Jonathan Allen Reuters reports for Chicago Tribune.
[Credit: Beyond My Ken/Wikimedia Commons]
The former home of Tammany Hall, which became a byword for patronage and corruption as the headquarters of New York City’s powerful Democratic political machine, has been declared a historic landmark. A vote to protect the four-story neo-Georgian building in Union Square was held on Tuesday by the city Landmarks Preservation Commission.
The building was completed in 1929, only a couple of years before Tammany began losing its grip on city politics and its power to control elections. It served as the final headquarters of the political machine that dominated 19th-century and early 20th-century New York City politics.
“The architecture is interesting, evocative and referential, but the history of Tammany makes it stand out,” commission chairman Robert Tierney said in a statement. The Tammany Society was founded in the late 1780s as a social club but quickly morphed into a powerful vote-delivering machine. It courted the city’s exploding immigrant populations, particularly those from Ireland, with jobs, hand-outs and legal services that sometimes amounted to bribing the authorities, in exchange for votes for Tammany candidates.
In 1925 Tammany helped elect Mayor Jimmy Walker, a popular figure whose tenure was known for its proliferation of speak-easies, which illegally served alcohol during Prohibition, until the 1929 stock-market crash. Walker was forced to resign in 1932 amid a corruption scandal. Franklin D. Roosevelt, who for decades opposed Tammany as a New York politician and governor, was elected U.S. president the same year and swiftly ended Tammany’s federal patronage. Before the year was out, Fiorello LaGuardia, a non-Tammany candidate, was elected New York City mayor.

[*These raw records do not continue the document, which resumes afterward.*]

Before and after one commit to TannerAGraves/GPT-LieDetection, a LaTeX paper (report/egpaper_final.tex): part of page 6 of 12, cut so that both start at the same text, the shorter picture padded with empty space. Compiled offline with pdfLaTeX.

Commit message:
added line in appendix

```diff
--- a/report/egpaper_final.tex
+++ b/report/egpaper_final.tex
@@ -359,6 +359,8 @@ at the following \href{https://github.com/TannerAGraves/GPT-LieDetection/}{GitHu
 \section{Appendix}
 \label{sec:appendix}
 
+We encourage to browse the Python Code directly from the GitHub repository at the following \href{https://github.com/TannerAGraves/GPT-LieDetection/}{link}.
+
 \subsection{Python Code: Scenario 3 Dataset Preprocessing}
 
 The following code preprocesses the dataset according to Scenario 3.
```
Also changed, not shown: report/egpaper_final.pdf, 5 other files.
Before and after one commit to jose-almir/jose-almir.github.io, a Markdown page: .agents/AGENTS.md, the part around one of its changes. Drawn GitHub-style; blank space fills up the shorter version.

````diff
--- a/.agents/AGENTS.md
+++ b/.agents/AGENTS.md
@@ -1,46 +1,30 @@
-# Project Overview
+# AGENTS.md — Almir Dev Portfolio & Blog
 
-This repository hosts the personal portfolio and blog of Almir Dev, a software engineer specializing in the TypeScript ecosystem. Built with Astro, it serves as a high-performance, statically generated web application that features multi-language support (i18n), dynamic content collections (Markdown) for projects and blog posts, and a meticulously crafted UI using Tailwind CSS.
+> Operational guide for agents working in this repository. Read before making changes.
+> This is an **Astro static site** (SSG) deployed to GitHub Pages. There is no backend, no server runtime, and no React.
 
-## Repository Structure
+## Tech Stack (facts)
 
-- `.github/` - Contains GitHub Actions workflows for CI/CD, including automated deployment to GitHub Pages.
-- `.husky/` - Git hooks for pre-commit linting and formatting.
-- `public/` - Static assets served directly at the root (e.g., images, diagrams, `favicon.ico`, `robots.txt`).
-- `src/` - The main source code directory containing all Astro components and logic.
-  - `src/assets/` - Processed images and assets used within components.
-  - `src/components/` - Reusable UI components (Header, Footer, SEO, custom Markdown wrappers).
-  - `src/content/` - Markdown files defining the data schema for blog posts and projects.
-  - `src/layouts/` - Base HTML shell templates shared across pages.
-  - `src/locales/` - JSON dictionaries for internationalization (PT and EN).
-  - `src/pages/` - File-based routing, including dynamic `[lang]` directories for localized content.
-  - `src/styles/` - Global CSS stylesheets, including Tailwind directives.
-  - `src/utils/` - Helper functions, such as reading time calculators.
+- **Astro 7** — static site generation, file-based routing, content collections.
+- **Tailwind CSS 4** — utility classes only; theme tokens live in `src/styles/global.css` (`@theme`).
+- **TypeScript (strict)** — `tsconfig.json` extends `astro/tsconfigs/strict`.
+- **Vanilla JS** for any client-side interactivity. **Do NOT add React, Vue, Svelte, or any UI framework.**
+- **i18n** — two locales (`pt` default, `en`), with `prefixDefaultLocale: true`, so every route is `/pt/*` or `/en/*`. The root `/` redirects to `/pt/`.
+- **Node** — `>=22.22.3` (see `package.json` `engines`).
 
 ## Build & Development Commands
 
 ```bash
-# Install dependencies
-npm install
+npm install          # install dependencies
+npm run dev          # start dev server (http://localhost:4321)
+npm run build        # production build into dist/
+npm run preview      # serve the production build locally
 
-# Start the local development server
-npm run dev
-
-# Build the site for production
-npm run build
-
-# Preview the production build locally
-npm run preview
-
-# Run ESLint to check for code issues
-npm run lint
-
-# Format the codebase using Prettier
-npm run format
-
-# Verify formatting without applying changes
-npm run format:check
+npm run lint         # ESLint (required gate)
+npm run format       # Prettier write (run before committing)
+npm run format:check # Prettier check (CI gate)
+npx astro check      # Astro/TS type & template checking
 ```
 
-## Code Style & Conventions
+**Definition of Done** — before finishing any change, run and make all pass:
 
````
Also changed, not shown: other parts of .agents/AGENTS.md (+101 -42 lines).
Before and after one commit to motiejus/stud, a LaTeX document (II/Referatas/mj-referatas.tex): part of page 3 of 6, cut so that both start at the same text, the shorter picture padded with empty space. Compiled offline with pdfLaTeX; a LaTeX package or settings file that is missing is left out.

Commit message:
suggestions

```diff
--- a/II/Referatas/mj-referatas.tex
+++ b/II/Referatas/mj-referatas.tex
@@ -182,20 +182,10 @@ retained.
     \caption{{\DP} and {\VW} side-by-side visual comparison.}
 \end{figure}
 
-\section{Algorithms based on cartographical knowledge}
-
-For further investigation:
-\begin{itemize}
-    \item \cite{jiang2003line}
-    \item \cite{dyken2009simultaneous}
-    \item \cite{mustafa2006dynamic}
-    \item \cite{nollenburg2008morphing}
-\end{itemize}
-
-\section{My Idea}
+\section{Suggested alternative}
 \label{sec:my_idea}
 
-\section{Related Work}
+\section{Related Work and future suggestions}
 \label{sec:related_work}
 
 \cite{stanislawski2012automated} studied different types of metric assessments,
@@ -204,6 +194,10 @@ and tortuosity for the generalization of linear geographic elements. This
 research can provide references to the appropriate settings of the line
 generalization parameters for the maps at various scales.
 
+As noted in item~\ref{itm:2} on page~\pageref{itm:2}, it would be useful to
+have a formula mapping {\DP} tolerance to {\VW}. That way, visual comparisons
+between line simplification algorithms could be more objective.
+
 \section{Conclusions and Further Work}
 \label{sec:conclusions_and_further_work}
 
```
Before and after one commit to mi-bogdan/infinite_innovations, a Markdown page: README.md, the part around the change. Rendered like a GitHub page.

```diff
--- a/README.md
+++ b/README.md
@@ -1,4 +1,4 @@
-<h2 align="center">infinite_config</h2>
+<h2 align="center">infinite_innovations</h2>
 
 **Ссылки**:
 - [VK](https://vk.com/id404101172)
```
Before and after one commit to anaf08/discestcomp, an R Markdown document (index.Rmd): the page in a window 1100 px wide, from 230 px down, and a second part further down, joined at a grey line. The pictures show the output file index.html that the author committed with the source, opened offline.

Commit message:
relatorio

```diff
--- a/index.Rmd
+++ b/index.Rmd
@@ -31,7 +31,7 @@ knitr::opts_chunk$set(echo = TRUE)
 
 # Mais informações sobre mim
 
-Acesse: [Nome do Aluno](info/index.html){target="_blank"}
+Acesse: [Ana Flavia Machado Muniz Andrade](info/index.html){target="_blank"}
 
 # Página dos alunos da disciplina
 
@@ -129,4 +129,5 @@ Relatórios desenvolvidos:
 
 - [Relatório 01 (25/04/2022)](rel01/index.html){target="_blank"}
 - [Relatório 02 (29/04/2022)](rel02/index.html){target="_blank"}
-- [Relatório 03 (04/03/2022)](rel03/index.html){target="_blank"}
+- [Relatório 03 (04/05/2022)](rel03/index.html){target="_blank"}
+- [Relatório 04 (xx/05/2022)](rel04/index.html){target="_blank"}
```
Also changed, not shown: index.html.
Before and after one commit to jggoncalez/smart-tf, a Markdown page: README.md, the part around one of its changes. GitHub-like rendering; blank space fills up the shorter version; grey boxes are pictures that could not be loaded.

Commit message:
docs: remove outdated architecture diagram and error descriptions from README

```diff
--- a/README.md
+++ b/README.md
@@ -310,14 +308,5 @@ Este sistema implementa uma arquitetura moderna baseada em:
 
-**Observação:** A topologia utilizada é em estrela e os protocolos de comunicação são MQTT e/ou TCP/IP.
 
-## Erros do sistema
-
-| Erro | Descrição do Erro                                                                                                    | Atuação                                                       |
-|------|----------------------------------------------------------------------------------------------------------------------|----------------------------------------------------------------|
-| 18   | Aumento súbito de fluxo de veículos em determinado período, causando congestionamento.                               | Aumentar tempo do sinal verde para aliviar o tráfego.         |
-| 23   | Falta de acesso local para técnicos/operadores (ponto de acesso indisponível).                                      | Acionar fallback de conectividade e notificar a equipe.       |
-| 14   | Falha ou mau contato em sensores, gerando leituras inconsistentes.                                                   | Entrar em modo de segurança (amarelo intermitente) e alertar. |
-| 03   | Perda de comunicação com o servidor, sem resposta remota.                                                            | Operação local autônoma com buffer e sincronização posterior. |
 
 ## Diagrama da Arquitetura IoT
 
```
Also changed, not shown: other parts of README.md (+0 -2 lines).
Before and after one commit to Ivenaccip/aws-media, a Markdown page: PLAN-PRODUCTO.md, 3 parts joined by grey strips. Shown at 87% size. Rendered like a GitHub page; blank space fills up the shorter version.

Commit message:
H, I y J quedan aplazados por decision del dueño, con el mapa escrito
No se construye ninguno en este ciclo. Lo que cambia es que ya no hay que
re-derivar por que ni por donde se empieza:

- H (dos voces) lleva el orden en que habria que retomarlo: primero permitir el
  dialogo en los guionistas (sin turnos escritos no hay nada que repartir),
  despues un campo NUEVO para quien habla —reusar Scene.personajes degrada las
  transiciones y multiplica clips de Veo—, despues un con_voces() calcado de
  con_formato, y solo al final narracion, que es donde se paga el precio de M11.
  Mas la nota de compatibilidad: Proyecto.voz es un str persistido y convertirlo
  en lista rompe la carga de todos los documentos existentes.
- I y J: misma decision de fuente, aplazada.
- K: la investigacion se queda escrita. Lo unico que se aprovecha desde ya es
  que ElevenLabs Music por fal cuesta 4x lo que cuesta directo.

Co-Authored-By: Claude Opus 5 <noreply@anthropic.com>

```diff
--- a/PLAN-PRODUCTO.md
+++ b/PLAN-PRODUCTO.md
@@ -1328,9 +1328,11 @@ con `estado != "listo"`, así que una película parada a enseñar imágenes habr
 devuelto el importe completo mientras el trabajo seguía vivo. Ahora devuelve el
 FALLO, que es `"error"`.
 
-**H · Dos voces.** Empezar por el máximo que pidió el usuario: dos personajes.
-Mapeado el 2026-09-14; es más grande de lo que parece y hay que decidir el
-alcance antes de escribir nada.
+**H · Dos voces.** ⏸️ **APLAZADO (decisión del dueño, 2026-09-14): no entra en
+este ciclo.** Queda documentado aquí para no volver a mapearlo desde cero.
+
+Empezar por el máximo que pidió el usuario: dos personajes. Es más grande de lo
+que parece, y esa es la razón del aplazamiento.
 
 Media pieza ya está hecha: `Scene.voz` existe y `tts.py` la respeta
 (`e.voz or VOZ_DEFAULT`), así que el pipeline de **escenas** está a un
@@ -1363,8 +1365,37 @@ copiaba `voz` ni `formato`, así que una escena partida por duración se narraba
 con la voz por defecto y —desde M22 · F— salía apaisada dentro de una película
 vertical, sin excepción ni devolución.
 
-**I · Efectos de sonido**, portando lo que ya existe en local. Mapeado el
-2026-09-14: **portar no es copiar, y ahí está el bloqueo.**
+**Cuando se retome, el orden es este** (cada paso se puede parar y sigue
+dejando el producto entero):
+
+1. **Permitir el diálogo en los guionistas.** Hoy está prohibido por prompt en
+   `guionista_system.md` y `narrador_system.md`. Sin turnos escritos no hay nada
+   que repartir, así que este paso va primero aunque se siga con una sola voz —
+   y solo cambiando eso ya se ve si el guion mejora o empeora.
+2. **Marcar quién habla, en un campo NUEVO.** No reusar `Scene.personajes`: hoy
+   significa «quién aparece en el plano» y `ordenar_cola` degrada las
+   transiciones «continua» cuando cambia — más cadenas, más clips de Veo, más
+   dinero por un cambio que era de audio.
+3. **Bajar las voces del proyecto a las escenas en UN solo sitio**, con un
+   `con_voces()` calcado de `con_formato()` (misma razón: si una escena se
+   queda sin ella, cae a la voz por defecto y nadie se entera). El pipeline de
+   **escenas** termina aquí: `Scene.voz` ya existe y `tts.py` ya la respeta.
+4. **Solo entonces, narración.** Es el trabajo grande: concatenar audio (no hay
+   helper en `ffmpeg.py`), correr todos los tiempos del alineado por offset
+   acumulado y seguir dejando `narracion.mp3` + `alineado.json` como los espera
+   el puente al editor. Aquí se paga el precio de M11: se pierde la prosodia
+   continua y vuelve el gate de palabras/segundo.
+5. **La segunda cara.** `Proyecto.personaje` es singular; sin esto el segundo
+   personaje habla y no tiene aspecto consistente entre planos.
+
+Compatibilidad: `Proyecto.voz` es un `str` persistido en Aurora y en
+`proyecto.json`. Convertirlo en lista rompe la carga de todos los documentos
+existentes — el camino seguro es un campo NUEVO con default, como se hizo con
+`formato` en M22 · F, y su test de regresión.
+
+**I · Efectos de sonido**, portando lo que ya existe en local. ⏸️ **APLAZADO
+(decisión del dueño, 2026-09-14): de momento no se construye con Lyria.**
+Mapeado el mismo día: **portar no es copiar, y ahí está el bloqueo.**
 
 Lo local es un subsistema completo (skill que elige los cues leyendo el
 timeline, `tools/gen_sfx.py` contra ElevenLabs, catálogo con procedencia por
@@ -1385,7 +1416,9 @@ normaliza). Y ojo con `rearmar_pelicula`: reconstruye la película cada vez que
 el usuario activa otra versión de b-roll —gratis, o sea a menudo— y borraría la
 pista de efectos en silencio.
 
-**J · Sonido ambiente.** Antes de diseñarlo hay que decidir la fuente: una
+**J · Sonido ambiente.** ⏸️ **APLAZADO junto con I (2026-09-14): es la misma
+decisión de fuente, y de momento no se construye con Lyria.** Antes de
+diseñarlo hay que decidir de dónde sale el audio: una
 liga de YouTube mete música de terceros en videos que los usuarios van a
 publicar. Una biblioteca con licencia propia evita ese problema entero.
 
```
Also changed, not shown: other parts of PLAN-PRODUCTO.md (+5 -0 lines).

Tammany Hall never recovered its footing.
The colonnaded building now houses a film school, a theater and shops.